Shameful pride is all that was. I see that now.
Unwittingly, I was clinging to a little bit of the glory that was rightly meant for God. I say unwittingly because had you asked me I would have said I wasn’t good enough for God’s grace. I would have said I cannot earn my salvation. My brain lived with these two opposing beliefs.
The funny thing is I’m quite certain I’m not the only one that holds these beliefs. In fact, I see this idea –
the idea that “at least I was never a _________ (fill in the blank)” …
a lot amongst believers. It is the elephant in the room. No one calls it out but it’s there. It’s spoken in round about ways. In knowing eyes and coded words.
“At least, I’m not…”.
“I’m a good person…”
“I’ve got my life together”
“I follow the rules”
“I contribute _____ (time, money, insert your word here)”
All of this screams out… I’m good enough. I am presentable enough to enter God’s kingdom. I am good.
The truth is I never was a “good enough” girl for God’s amazing grace. You and I, friend, we’re not good enough.
For if we were, there’d be no need for Jesus.
We can never be good enough… or follow the rules enough.. or have our life together, enough… to be worthy of entering into God’s presence, let alone a relationship. I cannot earn my way to heaven.
No amount of good behavior, good deeds, or thoughts can move me one step closer to earning a relationship with Christ.

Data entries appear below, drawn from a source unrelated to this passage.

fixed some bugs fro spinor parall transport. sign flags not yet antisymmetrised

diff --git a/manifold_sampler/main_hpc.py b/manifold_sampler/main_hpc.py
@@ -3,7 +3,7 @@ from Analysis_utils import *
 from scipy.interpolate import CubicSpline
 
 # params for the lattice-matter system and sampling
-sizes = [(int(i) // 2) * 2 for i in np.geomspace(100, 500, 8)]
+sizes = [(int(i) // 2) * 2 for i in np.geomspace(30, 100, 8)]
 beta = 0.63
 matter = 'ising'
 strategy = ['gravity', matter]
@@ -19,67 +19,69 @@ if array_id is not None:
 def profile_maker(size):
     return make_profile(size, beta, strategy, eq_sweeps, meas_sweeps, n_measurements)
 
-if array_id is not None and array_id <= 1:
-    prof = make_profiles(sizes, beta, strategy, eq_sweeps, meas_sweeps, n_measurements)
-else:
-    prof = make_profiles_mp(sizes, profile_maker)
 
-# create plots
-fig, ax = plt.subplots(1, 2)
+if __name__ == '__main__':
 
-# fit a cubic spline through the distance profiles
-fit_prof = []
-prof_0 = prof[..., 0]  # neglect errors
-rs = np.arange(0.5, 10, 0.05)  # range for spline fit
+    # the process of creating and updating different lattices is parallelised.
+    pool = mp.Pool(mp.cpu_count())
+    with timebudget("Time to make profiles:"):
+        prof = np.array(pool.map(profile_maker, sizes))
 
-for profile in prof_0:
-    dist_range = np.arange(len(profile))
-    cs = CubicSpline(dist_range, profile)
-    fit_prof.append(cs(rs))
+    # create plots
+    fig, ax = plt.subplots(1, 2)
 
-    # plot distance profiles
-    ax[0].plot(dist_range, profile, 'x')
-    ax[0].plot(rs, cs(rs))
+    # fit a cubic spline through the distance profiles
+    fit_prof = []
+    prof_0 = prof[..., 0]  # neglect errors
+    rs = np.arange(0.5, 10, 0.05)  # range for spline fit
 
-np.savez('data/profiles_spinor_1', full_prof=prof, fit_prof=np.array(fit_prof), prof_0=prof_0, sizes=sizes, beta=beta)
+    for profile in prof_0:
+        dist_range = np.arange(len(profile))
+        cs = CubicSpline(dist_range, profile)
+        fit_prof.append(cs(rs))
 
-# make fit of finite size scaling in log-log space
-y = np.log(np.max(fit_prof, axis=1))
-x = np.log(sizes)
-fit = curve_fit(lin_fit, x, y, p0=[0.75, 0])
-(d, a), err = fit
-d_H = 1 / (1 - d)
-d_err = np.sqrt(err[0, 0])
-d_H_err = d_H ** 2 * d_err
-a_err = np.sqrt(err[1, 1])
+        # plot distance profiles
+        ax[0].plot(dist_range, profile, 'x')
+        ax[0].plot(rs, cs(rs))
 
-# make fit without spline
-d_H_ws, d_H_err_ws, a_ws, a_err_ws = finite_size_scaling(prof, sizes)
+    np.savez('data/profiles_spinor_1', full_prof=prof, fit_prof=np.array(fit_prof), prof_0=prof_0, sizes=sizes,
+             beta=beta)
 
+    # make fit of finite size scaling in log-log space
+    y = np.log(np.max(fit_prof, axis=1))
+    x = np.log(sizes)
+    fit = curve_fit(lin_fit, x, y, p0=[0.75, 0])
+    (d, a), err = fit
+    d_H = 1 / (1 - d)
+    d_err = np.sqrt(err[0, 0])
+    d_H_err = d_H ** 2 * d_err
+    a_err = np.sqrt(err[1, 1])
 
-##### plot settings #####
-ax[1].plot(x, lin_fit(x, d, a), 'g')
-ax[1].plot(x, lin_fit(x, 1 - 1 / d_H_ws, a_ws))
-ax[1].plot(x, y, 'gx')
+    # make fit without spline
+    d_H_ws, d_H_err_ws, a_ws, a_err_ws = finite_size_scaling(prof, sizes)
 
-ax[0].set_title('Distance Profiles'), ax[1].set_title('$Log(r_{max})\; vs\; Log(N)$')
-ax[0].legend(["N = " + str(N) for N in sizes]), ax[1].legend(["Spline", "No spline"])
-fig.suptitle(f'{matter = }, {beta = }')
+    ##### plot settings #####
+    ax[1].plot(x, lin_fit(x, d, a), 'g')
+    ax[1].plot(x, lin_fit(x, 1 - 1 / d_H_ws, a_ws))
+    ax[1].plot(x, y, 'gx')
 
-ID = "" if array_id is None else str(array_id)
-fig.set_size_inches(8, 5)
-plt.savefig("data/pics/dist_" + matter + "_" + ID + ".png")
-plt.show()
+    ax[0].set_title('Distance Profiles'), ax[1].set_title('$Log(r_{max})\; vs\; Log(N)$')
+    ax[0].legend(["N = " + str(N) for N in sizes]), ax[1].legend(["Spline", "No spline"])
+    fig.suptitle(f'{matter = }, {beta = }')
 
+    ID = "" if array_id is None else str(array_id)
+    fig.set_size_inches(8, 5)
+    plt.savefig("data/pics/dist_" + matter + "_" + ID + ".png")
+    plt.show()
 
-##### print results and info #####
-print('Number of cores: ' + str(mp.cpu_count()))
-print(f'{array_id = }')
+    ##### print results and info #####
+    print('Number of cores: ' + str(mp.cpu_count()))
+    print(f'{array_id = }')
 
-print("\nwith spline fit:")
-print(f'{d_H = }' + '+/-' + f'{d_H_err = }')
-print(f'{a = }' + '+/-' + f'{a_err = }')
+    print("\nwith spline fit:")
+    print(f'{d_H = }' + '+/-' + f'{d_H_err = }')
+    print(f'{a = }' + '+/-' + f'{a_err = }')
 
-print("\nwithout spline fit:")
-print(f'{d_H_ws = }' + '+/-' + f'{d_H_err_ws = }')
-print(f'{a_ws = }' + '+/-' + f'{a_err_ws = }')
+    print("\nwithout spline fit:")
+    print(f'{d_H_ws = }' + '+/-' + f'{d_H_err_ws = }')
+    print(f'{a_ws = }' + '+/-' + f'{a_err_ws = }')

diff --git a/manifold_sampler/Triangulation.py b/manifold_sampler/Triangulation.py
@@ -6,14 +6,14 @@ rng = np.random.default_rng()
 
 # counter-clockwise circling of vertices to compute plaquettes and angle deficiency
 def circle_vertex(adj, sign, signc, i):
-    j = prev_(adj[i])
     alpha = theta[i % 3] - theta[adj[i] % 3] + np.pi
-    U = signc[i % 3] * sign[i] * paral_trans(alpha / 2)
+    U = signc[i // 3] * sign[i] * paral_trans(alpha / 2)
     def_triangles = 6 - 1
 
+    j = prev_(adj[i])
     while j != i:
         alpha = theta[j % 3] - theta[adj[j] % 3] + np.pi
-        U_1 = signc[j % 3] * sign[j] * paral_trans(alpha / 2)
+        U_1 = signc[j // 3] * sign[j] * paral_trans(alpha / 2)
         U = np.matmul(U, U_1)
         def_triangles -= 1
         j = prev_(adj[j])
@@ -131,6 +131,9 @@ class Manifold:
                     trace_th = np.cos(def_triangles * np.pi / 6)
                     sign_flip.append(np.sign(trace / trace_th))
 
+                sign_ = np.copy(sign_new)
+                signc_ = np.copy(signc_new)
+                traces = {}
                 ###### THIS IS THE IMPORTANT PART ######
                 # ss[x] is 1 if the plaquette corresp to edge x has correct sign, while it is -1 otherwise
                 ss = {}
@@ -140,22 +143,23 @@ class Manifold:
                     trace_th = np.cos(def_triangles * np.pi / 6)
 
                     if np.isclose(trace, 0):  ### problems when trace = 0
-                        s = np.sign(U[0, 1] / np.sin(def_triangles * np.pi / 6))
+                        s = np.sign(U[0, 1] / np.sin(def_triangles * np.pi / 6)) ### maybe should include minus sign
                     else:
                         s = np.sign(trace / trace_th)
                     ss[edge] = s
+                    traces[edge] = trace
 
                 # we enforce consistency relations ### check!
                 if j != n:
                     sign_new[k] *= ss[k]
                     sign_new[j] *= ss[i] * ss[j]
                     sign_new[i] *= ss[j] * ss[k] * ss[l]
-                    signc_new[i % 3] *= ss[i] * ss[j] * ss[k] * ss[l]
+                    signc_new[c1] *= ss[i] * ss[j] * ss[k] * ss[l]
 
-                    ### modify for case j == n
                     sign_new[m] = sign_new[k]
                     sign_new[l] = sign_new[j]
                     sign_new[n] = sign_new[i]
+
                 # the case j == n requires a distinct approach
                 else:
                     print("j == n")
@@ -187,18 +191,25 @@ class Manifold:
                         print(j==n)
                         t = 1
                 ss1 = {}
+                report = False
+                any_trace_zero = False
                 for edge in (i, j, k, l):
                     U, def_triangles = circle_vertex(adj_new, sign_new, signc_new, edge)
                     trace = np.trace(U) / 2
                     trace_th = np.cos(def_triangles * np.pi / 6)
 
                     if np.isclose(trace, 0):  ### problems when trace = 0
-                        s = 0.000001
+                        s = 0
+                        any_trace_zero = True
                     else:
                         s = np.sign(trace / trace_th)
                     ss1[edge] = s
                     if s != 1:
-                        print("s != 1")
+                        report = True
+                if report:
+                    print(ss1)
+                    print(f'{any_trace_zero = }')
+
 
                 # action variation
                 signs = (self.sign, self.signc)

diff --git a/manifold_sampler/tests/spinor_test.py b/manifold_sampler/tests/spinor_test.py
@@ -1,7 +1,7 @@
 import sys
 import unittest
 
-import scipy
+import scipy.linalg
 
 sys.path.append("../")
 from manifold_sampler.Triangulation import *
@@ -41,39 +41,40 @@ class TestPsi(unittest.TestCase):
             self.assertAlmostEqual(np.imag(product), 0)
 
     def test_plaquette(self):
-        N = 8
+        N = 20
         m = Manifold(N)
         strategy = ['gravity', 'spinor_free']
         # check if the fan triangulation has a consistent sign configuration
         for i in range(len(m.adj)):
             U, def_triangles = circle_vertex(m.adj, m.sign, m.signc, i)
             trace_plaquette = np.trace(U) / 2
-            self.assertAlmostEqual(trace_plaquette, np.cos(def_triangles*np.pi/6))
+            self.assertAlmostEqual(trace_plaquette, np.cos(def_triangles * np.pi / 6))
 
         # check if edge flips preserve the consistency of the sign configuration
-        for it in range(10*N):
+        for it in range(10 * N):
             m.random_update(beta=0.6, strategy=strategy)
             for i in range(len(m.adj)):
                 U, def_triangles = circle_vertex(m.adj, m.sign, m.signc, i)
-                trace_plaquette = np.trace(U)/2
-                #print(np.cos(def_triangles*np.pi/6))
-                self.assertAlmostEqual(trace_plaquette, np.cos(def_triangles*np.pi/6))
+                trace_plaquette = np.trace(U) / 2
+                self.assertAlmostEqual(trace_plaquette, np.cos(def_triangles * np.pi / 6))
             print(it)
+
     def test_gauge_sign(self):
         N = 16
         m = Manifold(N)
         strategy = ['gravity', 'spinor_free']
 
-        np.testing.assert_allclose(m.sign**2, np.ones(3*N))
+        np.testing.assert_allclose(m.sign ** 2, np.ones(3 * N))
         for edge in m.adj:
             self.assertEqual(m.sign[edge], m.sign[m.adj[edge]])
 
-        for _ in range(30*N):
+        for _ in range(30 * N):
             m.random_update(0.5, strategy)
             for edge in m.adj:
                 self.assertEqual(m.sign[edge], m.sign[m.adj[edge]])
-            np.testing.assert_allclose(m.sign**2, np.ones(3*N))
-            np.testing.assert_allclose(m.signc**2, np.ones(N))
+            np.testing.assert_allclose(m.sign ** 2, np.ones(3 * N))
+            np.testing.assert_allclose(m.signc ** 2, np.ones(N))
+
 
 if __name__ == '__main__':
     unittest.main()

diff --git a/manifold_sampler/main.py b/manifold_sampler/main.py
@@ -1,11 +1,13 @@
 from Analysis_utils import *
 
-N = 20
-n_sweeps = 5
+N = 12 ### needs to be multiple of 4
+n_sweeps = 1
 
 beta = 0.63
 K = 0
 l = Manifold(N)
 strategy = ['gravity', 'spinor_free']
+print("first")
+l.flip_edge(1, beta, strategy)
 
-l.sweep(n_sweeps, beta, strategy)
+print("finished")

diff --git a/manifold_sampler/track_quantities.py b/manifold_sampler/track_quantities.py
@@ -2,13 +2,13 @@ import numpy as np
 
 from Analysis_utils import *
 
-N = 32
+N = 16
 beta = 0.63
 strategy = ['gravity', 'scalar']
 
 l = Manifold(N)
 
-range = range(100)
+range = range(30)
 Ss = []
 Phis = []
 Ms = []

And.. amen to that.
Isn’t that exhausting??
Trying to earn someone’s approval?
Trying to earn someone’s friendship??
Trying to be good enough??
It’s down-right, bone-aching exhausting. And it’s wrapped in failure. Every. Time.
And Praise Him for His simple, releasing way of coming to Him.
He says, “Come to me, all you who are weary and burdened, and I will give you rest” – Matthew 11:28
The truth is God isn’t a God of complication. He is a God of clarity and simplicity.
He is a God of Grace. And freely gives that Grace when we are so, so undeserving of it.
Let’s put the “good girl” myth to death. I know I have in my own life since my epiphany several weeks ago. I am very aware of my daily failures… and I know I was never a “good girl” to earn God’s grace by my own efforts. It is most definitely a gift – freely given to all who seek it.